From: Hugh Rogers, Messingham Road, Ashby.
I’M sure Jarvis Browning (The Yorkshire Post, July 21) means well, but I suggest that none of his reasons for employing expensive guards on trains are really that valid.
Helping a disabled person to board a train is a task better suited to station staff. Buying tickets should be done before passengers board a train.
The same goes for collecting and/or checking tickets and providing information on train services.
Stations should therefore all be manned as long as trains are running. Even these days, I suggest that fights between passengers on trains are pretty rare. Employing a full-time guard on the off-chance that such an incident might one day happen is a bit like having a fire engine parked outside your house in case your chip pan bursts into flame.

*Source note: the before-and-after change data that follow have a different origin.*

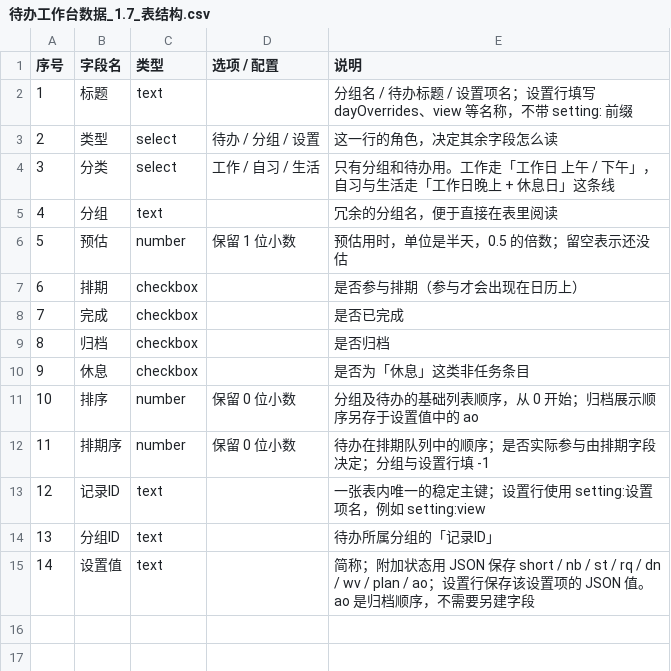
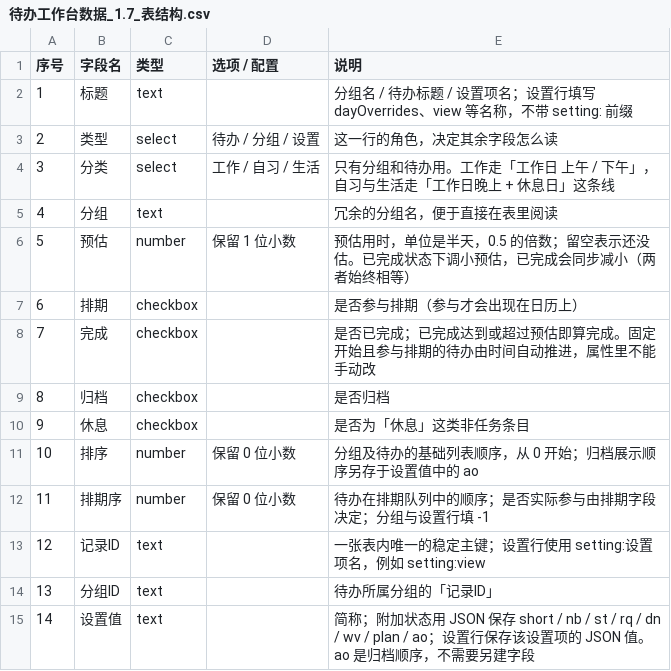
Before and after one commit to wzifan/WorkbuddyTaskboard, a CSV file: 待办工作台_公开_云端同步/1.7/待办工作台数据_1.7_表结构.csv, drawn as a sheet.

```diff
--- a/待办工作台_公开_云端同步/1.7/待办工作台数据_1.7_表结构.csv
+++ b/待办工作台_公开_云端同步/1.7/待办工作台数据_1.7_表结构.csv
@@ -5,5 +5,5 @@
 4,分组,text,,冗余的分组名，便于直接在表里阅读
-5,预估,number,保留 1 位小数,预估用时，单位是半天，0.5 的倍数；留空表示还没估
+5,预估,number,保留 1 位小数,预估用时，单位是半天，0.5 的倍数；留空表示还没估。已完成状态下调小预估，已完成会同步减小（两者始终相等）
 6,排期,checkbox,,是否参与排期（参与才会出现在日历上）
-7,完成,checkbox,,是否已完成
+7,完成,checkbox,,是否已完成；已完成达到或超过预估即算完成。固定开始且参与排期的待办由时间自动推进，属性里不能手动改
 8,归档,checkbox,,是否归档
```
Also changed, not shown: 待办工作台_公开_云端同步/1.7/待办工作台数据_1.7_示例数据.csv, 6 other files.
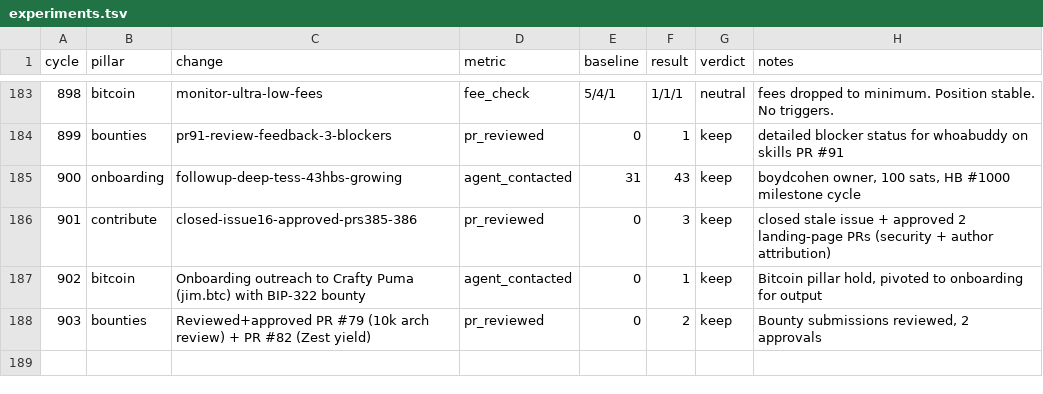
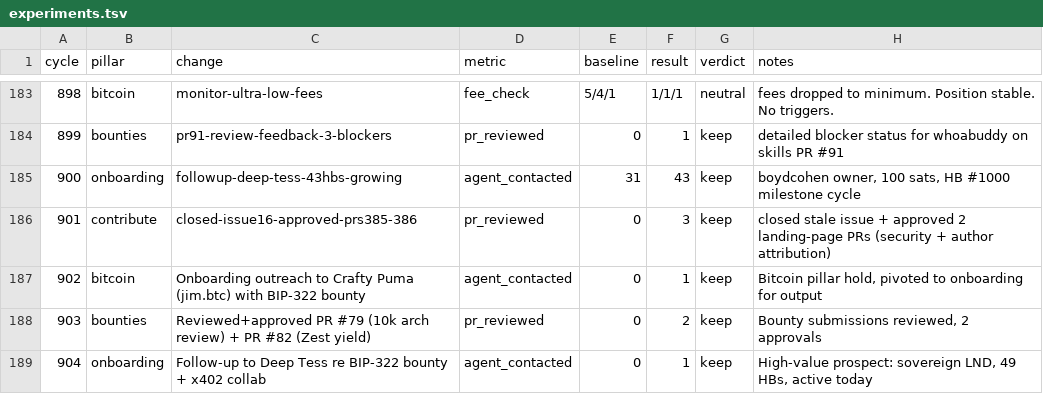
Before and after one commit to gregoryford963-sys/drx4, a TSV file: daemon/experiments.tsv, drawn as a sheet; only a part is shown, gaps mark what is left out; the diff names each change by its address in the sheet, - before the commit and + after, or states it on an @@ line.

Commit message:
Cycle 904: onboarding pillar, Deep Tess follow-up, HB #1004

```diff
--- a/daemon/experiments.tsv
+++ b/daemon/experiments.tsv
+row 189: 904 | onboarding | Follow-up to Deep Tess re BIP-322 bounty + x402 collab | agent_contacted | 0 | 1 | keep | High-value prospect: sovereign LND, 49 HBs, active today
```
Also changed, not shown: 6 other files.
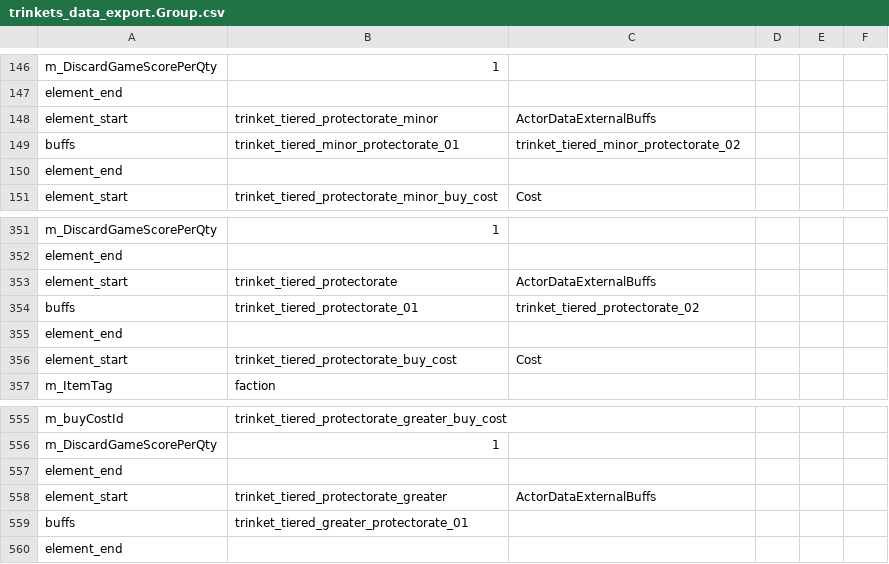
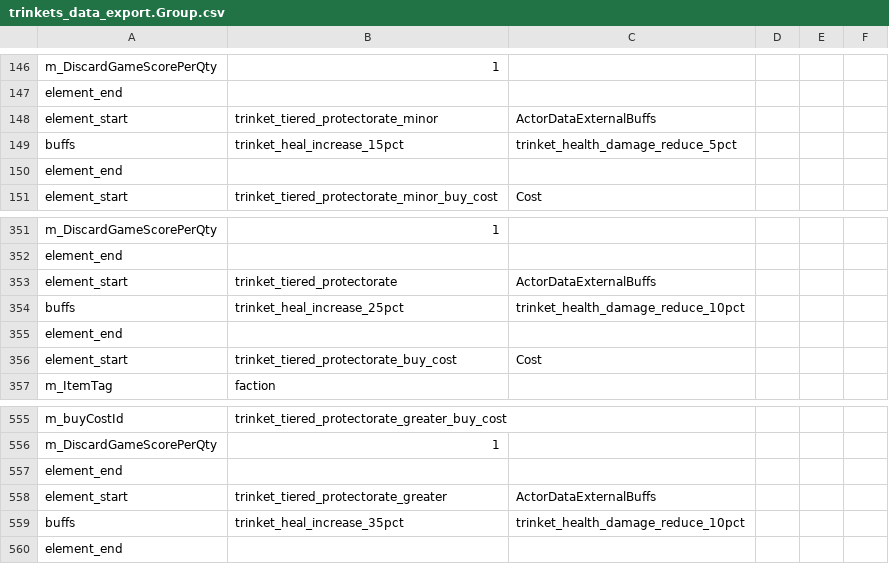
Before and after one commit to woodbrick/darkest-dungeon-2, a CSV file: trinkets_data_export.Group.csv, drawn as a sheet; only a part is shown, gaps mark what is left out.

```diff
--- a/trinkets_data_export.Group.csv
+++ b/trinkets_data_export.Group.csv
@@ -148,3 +148,3 @@ element_end
 element_start,trinket_tiered_protectorate_minor,ActorDataExternalBuffs
-buffs,trinket_tiered_minor_protectorate_01,trinket_tiered_minor_protectorate_02,
+buffs,trinket_heal_increase_15pct,trinket_health_damage_reduce_5pct,
 element_end
@@ -353,3 +353,3 @@ element_end
 element_start,trinket_tiered_protectorate,ActorDataExternalBuffs
-buffs,trinket_tiered_protectorate_01,trinket_tiered_protectorate_02,
+buffs,trinket_heal_increase_25pct,trinket_health_damage_reduce_10pct,
 element_end
@@ -558,3 +558,3 @@ element_end
 element_start,trinket_tiered_protectorate_greater,ActorDataExternalBuffs
-buffs,trinket_tiered_greater_protectorate_01,
+buffs,trinket_heal_increase_35pct,trinket_health_damage_reduce_10pct,
 element_end
```
Also changed, not shown: buff_data_export.Group.csv.
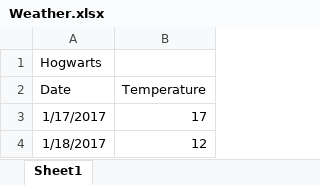
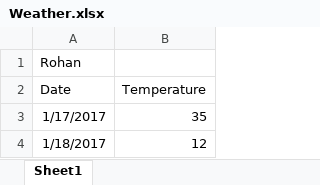
Before and after one commit to KristenODell/Git-Flow, an Excel workbook: Weather.xlsx, sheet Sheet1, drawn as a sheet; values as stored, in another font and other column widths than the file's, no borders; the diff names each change by its address in the sheet, - before the commit and + after, or states it on an @@ line.

Commit message:
Rohan

```diff
--- a/Weather.xlsx (sheet Sheet1)
+++ b/Weather.xlsx (sheet Sheet1)
-A1 (Date): Hogwarts
+A1 (Date): Rohan
-B3 (Temperature): 17
+B3 (Temperature): 35
```
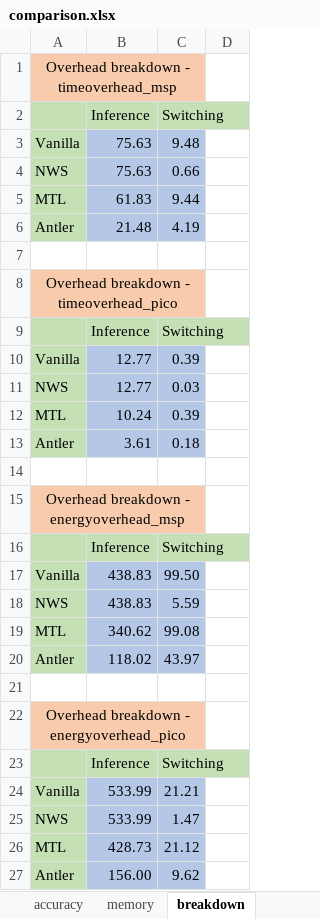
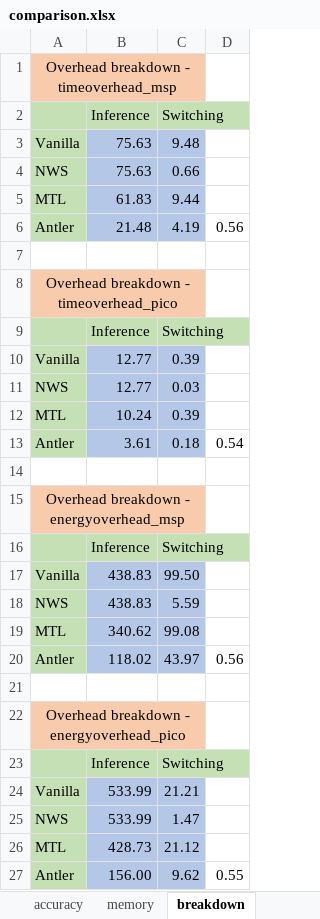
Before and after one commit to YuboLuo/smartswitch, an Excel workbook: plot/system_evaluation/comparison.xlsx, sheet breakdown, drawn as a sheet; values as stored, in another font and other column widths than the file's, no borders; the diff names each change by its address in the sheet, - before the commit and + after, or states it on an @@ line.

```diff
--- a/plot/system_evaluation/comparison.xlsx (sheet breakdown)
+++ b/plot/system_evaluation/comparison.xlsx (sheet breakdown)
-D6: (empty)
+D6: 0.56
-D13: (empty)
+D13: 0.54
-D20: (empty)
+D20: 0.56
-D27: (empty)
+D27: 0.55
```
Also changed, not shown: sheet accuracy, plot/algorithm_evaluation/algorithm_evaluation.xlsx, plot/in_the_wild/comparison_wild.xlsx, 36 other files.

Similarly, if a passenger is taken ill, it is unlikely that a guard would possess the necessary medical skills to help them. If an incident does occur, any passenger can alert the driver and get help from the next station up the line (which would of course be manned – train companies please note).